Top of Information

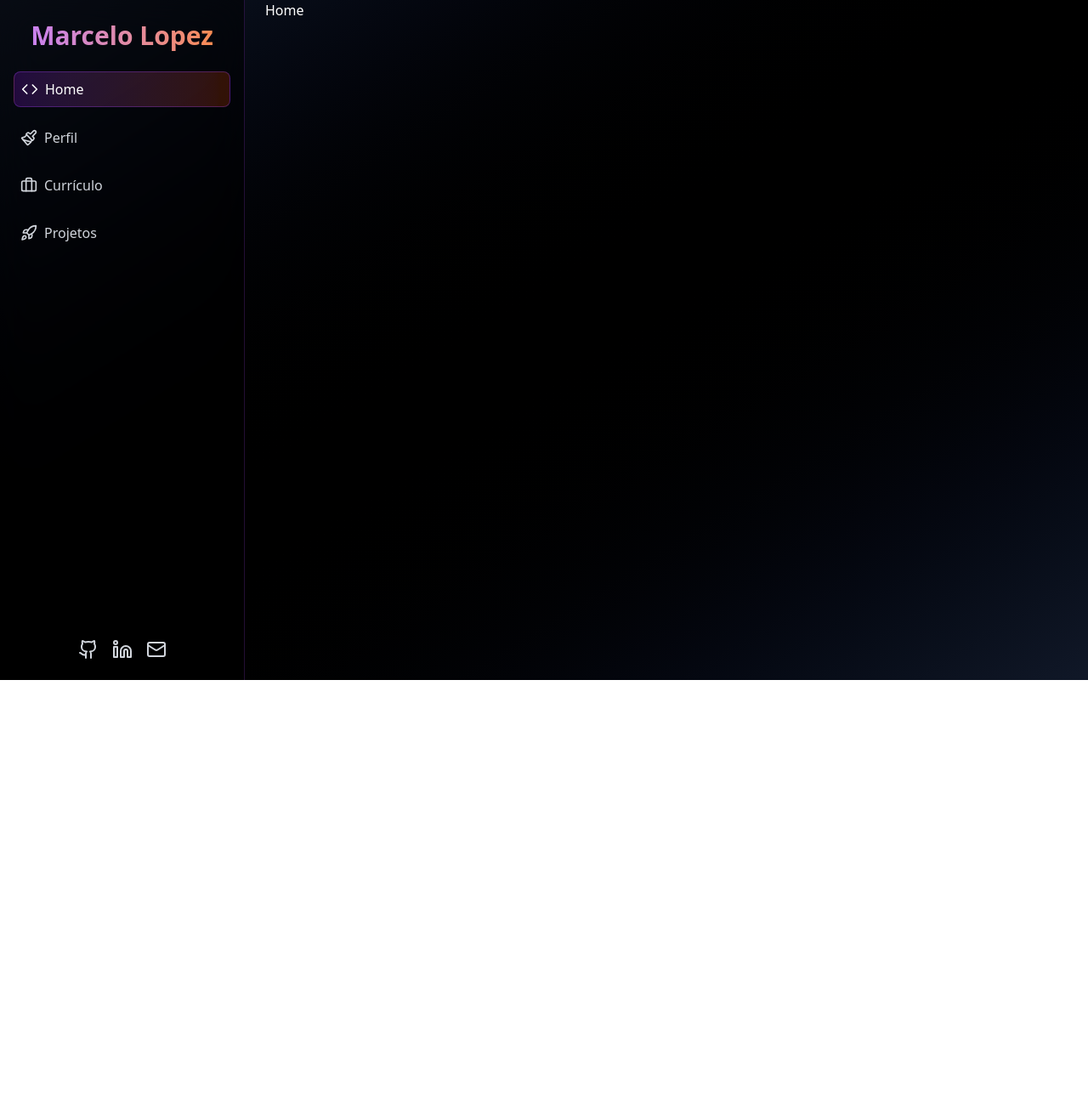
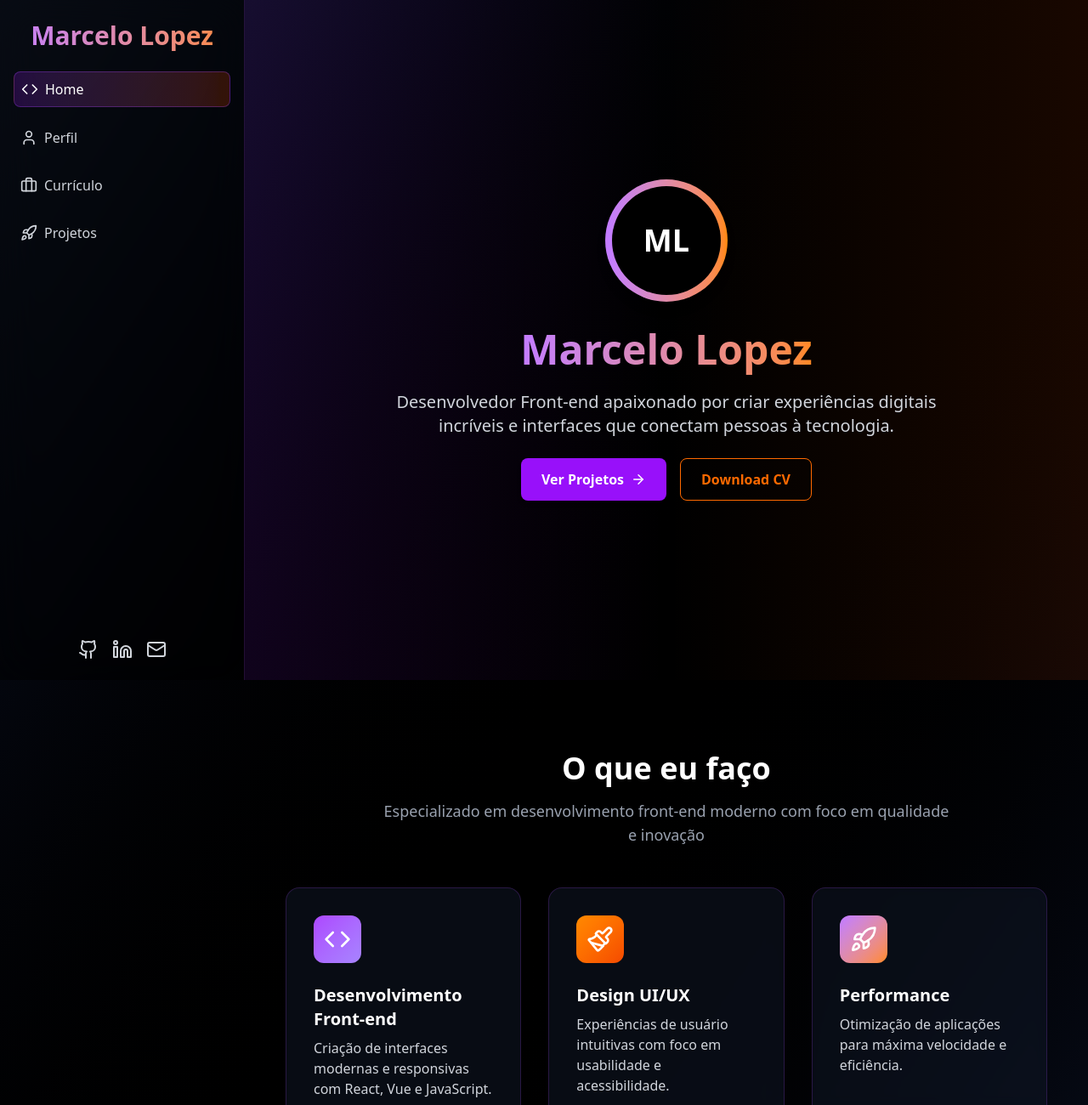
Before and after one commit to malopez23/marcelo-lopez, a React (Vite) app: page / in a window 1280 px wide. Shown: the top 1300 px of the page at 85% size. Before the commit the page ends 800 px from the top, so only its background shows below. Built offline with nearby package versions, Linux system fonts and the light colour scheme; the HTML template or start-up script is replaced by a standard one.

Commit message:
feat: página home implementada

```diff
--- a/src/App.jsx
+++ b/src/App.jsx
@@ -1,12 +1,13 @@
 import { BrowserRouter, Routes, Route } from 'react-router-dom';
 import Layout from './components/Layout';
+import Home from './pages/Home';
 
 function App() {
   return (
     <BrowserRouter>
       <Routes>
         <Route element={<Layout />}>
-          <Route path="/" element={<div>Home</div>} />
+          <Route path="/" element={<Home />} />
           <Route path="/profile" element={<div>Perfil</div>} />
           <Route path="/resume" element={<div>Currículo</div>} />
           <Route path="/projects" element={<div>Projetos</div>} />
--- a/src/components/Layout.jsx
+++ b/src/components/Layout.jsx
@@ -1,6 +1,6 @@
 import { useState } from 'react';
 import { motion, AnimatePresence } from 'framer-motion';
-import { Code, Paintbrush, Briefcase, Rocket, Github, Linkedin, Mail, Menu, X } from 'lucide-react';
+import { Code, User, Briefcase, Rocket, Github, Linkedin, Mail, Menu, X } from 'lucide-react';
 import { Outlet, NavLink } from 'react-router-dom';
 
 const Layout = () => {
@@ -8,19 +8,19 @@ const Layout = () => {
 
   const navItems = [
     { name: 'Home', path: '/', icon: <Code size={20} /> },
-    { name: 'Perfil', path: '/profile', icon: <Paintbrush size={20} /> },
+    { name: 'Perfil', path: '/profile', icon: <User size={20} /> },
     { name: 'Currículo', path: '/resume', icon: <Briefcase size={20} /> },
     { name: 'Projetos', path: '/projects', icon: <Rocket size={20} /> },
   ];
 
   return (
-    <div className="min-h-screen bg-gradient-to-br from-gray-900 via-black to-gray-900 text-white">
+    <div className="min-h-screen bg-gradient-to-br from-gray-900 via-black to-gray-900 text-white w-full" style={{ margin: 0, padding: 0 }}>
       {/* Sidebar (Desktop) */}
       <motion.aside
         initial={{ x: -100, opacity: 0 }}
         animate={{ x: 0, opacity: 1 }}
         transition={{ duration: 0.5 }}
-        className="relative hidden lg:fixed lg:inset-y-0 lg:left-0 lg:z-50 lg:block lg:w-72 lg:overflow-y-auto bg-black/50 backdrop-blur-xl border-r border-purple-500/20"
+        className="hidden lg:block fixed inset-y-0 left-0 z-50 w-72 overflow-y-auto bg-black/50 backdrop-blur-xl border-r border-purple-500/20"
       >
         <div className="text-3xl font-bold bg-gradient-to-r from-purple-400 to-orange-400 bg-clip-text text-transparent text-center mt-6">
           Marcelo Lopez
@@ -116,7 +116,8 @@ const Layout = () => {
       </AnimatePresence>
 
       {/* Conteúdo Principal */}
-      <main className="lg:ml-72 p-6 min-h-screen pt-20 lg:pt-0">
+      <main className="ml-0 lg:ml-72 pt-20 lg:pt-0 min-h-screen" style={{ margin: 0, padding: 0 }}>
+        <div className="lg:pl-72">
           <AnimatePresence mode="wait">
             <motion.div
               key={window.location.pathname}
@@ -128,6 +129,7 @@ const Layout = () => {
               <Outlet />
             </motion.div>
           </AnimatePresence>
+        </div>
       </main>
     </div>
   );
--- a/src/pages/Home.jsx
+++ b/src/pages/Home.jsx
@@ -0,0 +1,133 @@
+import { motion } from 'framer-motion';
+import { Code, Paintbrush, Rocket, ArrowRight } from 'lucide-react';
+
+const services = [
+	{
+		title: 'Desenvolvimento Front-end',
+		description: 'Criação de interfaces modernas e responsivas com React, Vue e JavaScript.',
+		icon: Code,
+		iconBg: 'from-purple-500 to-violet-400',
+	},
+	{
+		title: 'Design UI/UX',
+		description: 'Experiências de usuário intuitivas com foco em usabilidade e acessibilidade.',
+		icon: Paintbrush,
+		iconBg: 'from-orange-400 to-orange-600',
+	},
+	{
+		title: 'Performance',
+		description: 'Otimização de aplicações para máxima velocidade e eficiência.',
+		icon: Rocket,
+		iconBg: 'from-purple-400 to-orange-400',
+	},
+];
+
+const Home = () => (
+	<div className="space-y-16">
+		{/* Hero Section */}
+		<section className="text-center h-screen bg-gradient-to-r from-purple-600/10 via-transparent to-orange-600/10 justify-center items-center flex flex-col">
+			<motion.div
+				initial={{ scale: 0 }}
+				animate={{ scale: 1 }}
+				transition={{ delay: 0.2, type: 'spring', stiffness: 200 }}
+				className="w-36 h-36 mx-auto rounded-full bg-gradient-to-r from-purple-400 to-orange-400 flex items-center justify-center mb-6 shadow-lg"
+			>
+				<div className="w-32 h-32 bg-black rounded-full flex items-center justify-center text-4xl font-bold text-white">
+					ML
+				</div>
+			</motion.div>
+			<motion.h1
+				initial={{ opacity: 0, y: 30 }}
+				animate={{ opacity: 1, y: 0 }}
+				transition={{ duration: 0.5, delay: 0.3 }}
+				className="text-4xl md:text-5xl p-2 font-bold bg-gradient-to-r from-purple-400 to-orange-400 bg-clip-text text-transparent"
+			>
+				Marcelo Lopez
+			</motion.h1>
+			<motion.p
+				initial={{ opacity: 0, y: 30 }}
+				animate={{ opacity: 1, y: 0 }}
+				transition={{ duration: 0.5, delay: 0.4 }}
+				className="text-xl text-gray-300 mt-4 max-w-2xl mx-auto"
+			>
+				Desenvolvedor Front-end apaixonado por criar experiências digitais incríveis e interfaces que conectam pessoas
+				à tecnologia.
+			</motion.p>
+			<motion.div
+				initial={{ opacity: 0, y: 30 }}
+				animate={{ opacity: 1, y: 0 }}
+				transition={{ duration: 0.5, delay: 0.6 }}
+				className="mt-6 flex gap-4 justify-center font-bold"
+			>
+				<a
+					href="/projects"
+					className="bg-purple-600 text-white px-6 py-3 rounded-lg shadow-md hover:bg-purple-700 transition-colors flex items-center gap-2"
+				>
+					Ver Projetos
+					<ArrowRight size={18} />
+				</a>
+				<a
+					href="/resume"
+					className="border border-orange-500 text-orange-500 px-6 py-3 rounded-lg hover:bg-orange-500 hover:text-white transition-colors"
+				>
+					Download CV
+				</a>
+			</motion.div>
+		</section>
+
+		{/* Seção "O que eu faço" */}
+		<section className="py-5 px-12 mt-12">
+			<h2 className="text-3xl lg:text-4xl font-bold text-white mb-4 text-center">
+				O que eu faço
+			</h2>
+			<p className="text-gray-400 text-lg max-w-2xl mx-auto text-center mb-12">
+				Especializado em desenvolvimento front-end moderno com foco em qualidade e inovação
+			</p>
+			<div className="grid md:grid-cols-3 gap-8">
+				{services.map((service, index) => (
+					<motion.div
+						key={service.title}
+						initial={{ opacity: 0, x: -40 }}
+						whileInView={{ opacity: 1, x: 0 }}
+						viewport={{ once: true, amount: 0.3 }}
+						transition={{ duration: 0.5, delay: index * 0.1 }}
+						whileHover={{ y: -8, scale: 1.02 }}
+						className="bg-gray-900/50 backdrop-blur-sm border border-purple-500/20 rounded-2xl p-8 h-full hover:border-purple-500/40 transition-all duration-300"
+					>
+						<div className={`mb-6 w-14 h-14 rounded-xl flex items-center justify-center bg-gradient-to-br ${service.iconBg}`}>
+							<service.icon size={32} className="text-white" />
+						</div>
+						<h3 className="text-xl font-bold text-white mb-2">{service.title}</h3>
+						<p className="text-gray-300">{service.description}</p>
+					</motion.div>
+				))}
+			</div>
+		</section>
+
+		{/* CTA Final */}
+		<section className="flex justify-center items-center py-24">
+			<motion.div
+				initial={{ opacity: 0, y: 40 }}
+				whileInView={{ opacity: 1, y: 0 }}
+				viewport={{ once: true, amount: 0.3 }}
+				transition={{ duration: 0.6 }}
+				className="max-w-6xl bg-gradient-to-r from-[#2a153a] to-[#3a1c1c] rounded-2xl p-16 shadow-lg text-center border border-purple-500/20"
+			>
+				<h2 className="text-3xl md:text-4xl font-bold text-white mb-6">
+					Vamos trabalhar juntos?
+				</h2>
+				<p className="text-gray-200 text-lg mb-8">
+					Estou sempre aberto a novas oportunidades e projetos interessantes. Entre em contato e vamos criar algo incrível!
+				</p>
+				<a
+					href="/profile"
+					className="inline-block px-8 py-3 rounded-lg font-bold text-white bg-gradient-to-r from-orange-500 to-purple-500 hover:from-purple-500 hover:to-orange-500 transition-colors shadow-md"
+				>
+					Entre em Contato
+				</a>
+			</motion.div>
+		</section>
+	</div>
+);
+
+export default Home;
```
Lines whose indentation alone changed are shown as unchanged.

Bottom of Information

▶ What is required
Return a copy of each line in the entries that carries the string "framer".

▶ Task solution
 import { motion, AnimatePresence } from 'framer-motion';
+import { motion } from 'framer-motion';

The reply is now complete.